by Jeffrey A. Tucker writing for A.I.E.R.
All this talk of a $15 national minimum wage prompted me to revisit the standard textbook on economics of the US Progressive Era. Principles of Economics, by Frank W. Taussig (1917) is a pretty interesting book overall and it does hold up in general as an elucidation of then-existing knowledge and pedagogy.
There is one section, however, where the author really goes off the rails. He is discussing labor policy and a “compulsory minimum wage rate.” There was no such national law at the time (that didn’t arrive until 1933) but Professor Taussig made the case for one.
For him, this was not about lifting up the poor or increasing wages for everyone.

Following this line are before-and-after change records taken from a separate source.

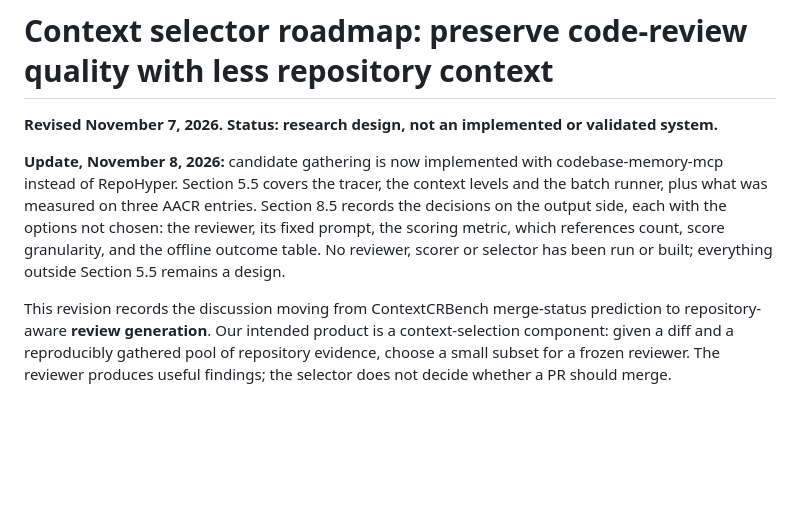
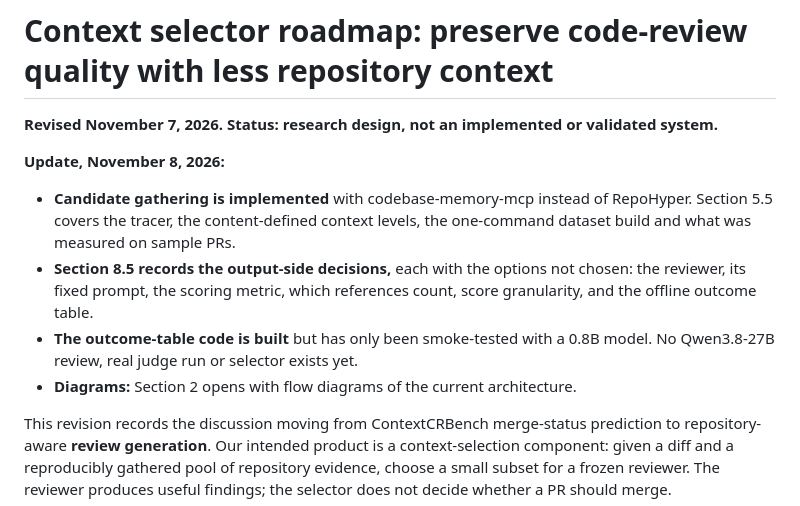
Before and after one commit to michaelsliu3/CS536_Project, a Markdown page: docs/context_selector_roadmap.md, the part around one of its changes. GitHub-like rendering; blank space fills up the shorter version.

```diff
--- a/docs/context_selector_roadmap.md
+++ b/docs/context_selector_roadmap.md
@@ -2,7 +2,11 @@
 
 **Revised November 7, 2026. Status: research design, not an implemented or validated system.**
 
-**Update, November 8, 2026:** candidate gathering is now implemented with codebase-memory-mcp instead of RepoHyper. Section 5.5 covers the tracer, the context levels and the batch runner, plus what was measured on three AACR entries. Section 8.5 records the decisions on the output side, each with the options not chosen: the reviewer, its fixed prompt, the scoring metric, which references count, score granularity, and the offline outcome table. No reviewer, scorer or selector has been run or built; everything outside Section 5.5 remains a design.
+**Update, November 8, 2026:**
+- **Candidate gathering is implemented** with codebase-memory-mcp instead of RepoHyper. Section 5.5 covers the tracer, the content-defined context levels, the one-command dataset build and what was measured on sample PRs.
+- **Section 8.5 records the output-side decisions,** each with the options not chosen: the reviewer, its fixed prompt, the scoring metric, which references count, score granularity, and the offline outcome table.
+- **The outcome-table code is built** but has only been smoke-tested with a 0.8B model. No Qwen3.8-27B review, real judge run or selector exists yet.
+- **Diagrams:** Section 2 opens with flow diagrams of the current architecture.
 
 This revision records the discussion moving from ContextCRBench merge-status prediction to repository-aware **review generation**. Our intended product is a context-selection component: given a diff and a reproducibly gathered pool of repository evidence, choose a small subset for a frozen reviewer. The reviewer produces useful findings; the selector does not decide whether a PR should merge.
 
```
Also changed, not shown: other parts of docs/context_selector_roadmap.md (+92 -0 lines).
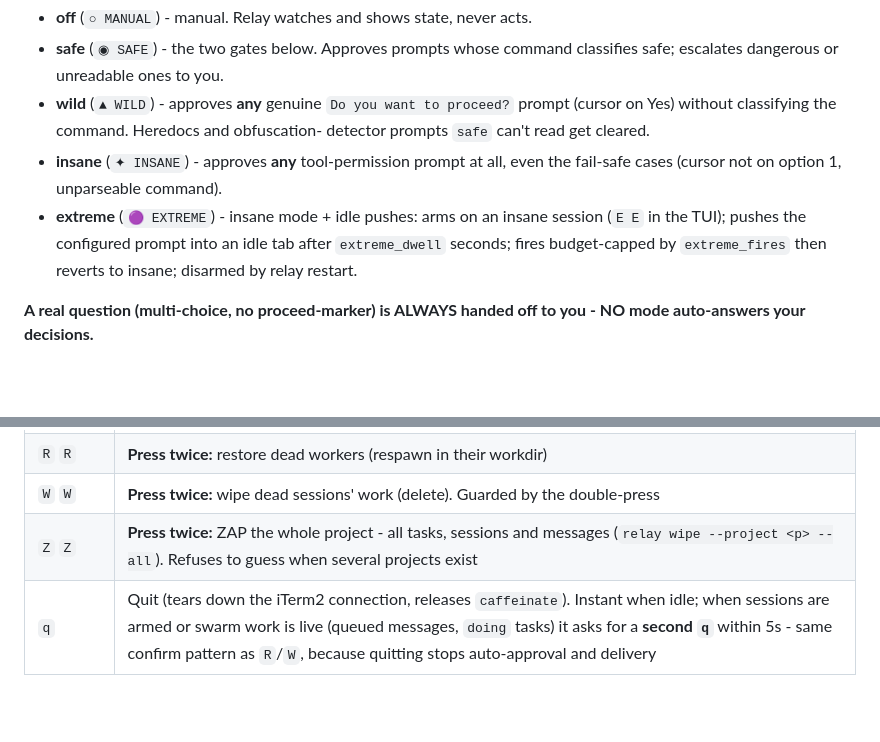
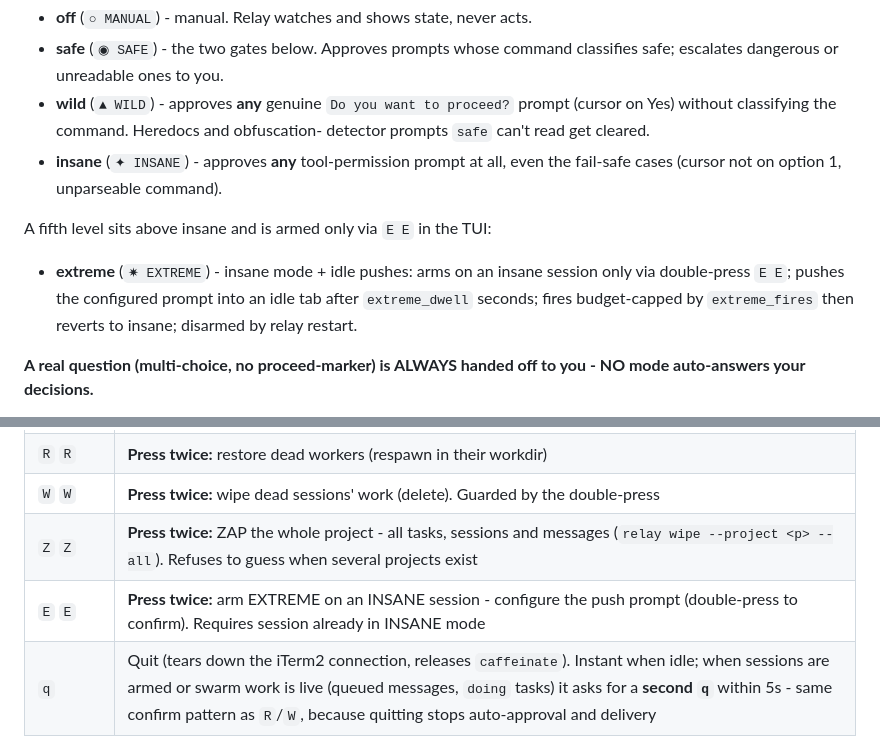
Before and after one commit to maciejgrabek/relay, a Markdown page: README.md, 2 parts joined by grey strips. GitHub-like rendering; blank space fills up the shorter version.

Commit message:
docs: README - extreme glyph, E E key row, not in the Space cycle

```diff
--- a/README.md
+++ b/README.md
@@ -93,8 +93,11 @@ allowlisted commands). Because `relay` acts at the terminal layer, it
   detector prompts `safe` can't read get cleared.
 - **insane** (`✦ INSANE`) - approves **any** tool-permission prompt at all, even
   the fail-safe cases (cursor not on option 1, unparseable command).
-- **extreme** (`🟣 EXTREME`) - insane mode + idle pushes: arms on an insane session
-  (`E E` in the TUI); pushes the configured prompt into an idle tab after
+
+A fifth level sits above insane and is armed only via `E E` in the TUI:
+
+- **extreme** (`✷ EXTREME`) - insane mode + idle pushes: arms on an insane session
+  only via double-press `E E`; pushes the configured prompt into an idle tab after
   `extreme_dwell` seconds; fires budget-capped by `extreme_fires` then reverts
   to insane; disarmed by relay restart.
 
@@ -234,6 +237,7 @@ can't silently auto-approve.)
 | `R` `R` | **Press twice:** restore dead workers (respawn in their workdir) |
 | `W` `W` | **Press twice:** wipe dead sessions' work (delete). Guarded by the double-press |
 | `Z` `Z` | **Press twice:** ZAP the whole project - all tasks, sessions and messages (`relay wipe --project <p> --all`). Refuses to guess when several projects exist |
+| `E` `E` | **Press twice:** arm EXTREME on an INSANE session - configure the push prompt (double-press to confirm). Requires session already in INSANE mode |
 | `q` | Quit (tears down the iTerm2 connection, releases `caffeinate`). Instant when idle; when sessions are armed or swarm work is live (queued messages, `doing` tasks) it asks for a **second `q`** within 5s - same confirm pattern as `R`/`W`, because quitting stops auto-approval and delivery |
 
 `R` and `W` only act when a worker's tab has closed while it still owned tasks;
```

He saw it as a tool for including and excluding workers based on whether and to what extent the people in question should even be part of the labor pool.
As he plainly says, the purpose of the law is to “regulate the plane of competition” so that “one one could undersell the others by cutting below the established rate.” Workers whose productivity fell below the minimum would simply be excluded from the workforce: “It would be impossible to compel employers to pay the minimum to those whose services were not worth it.”
To him, this is a feature, not a bug.
Read it all HERE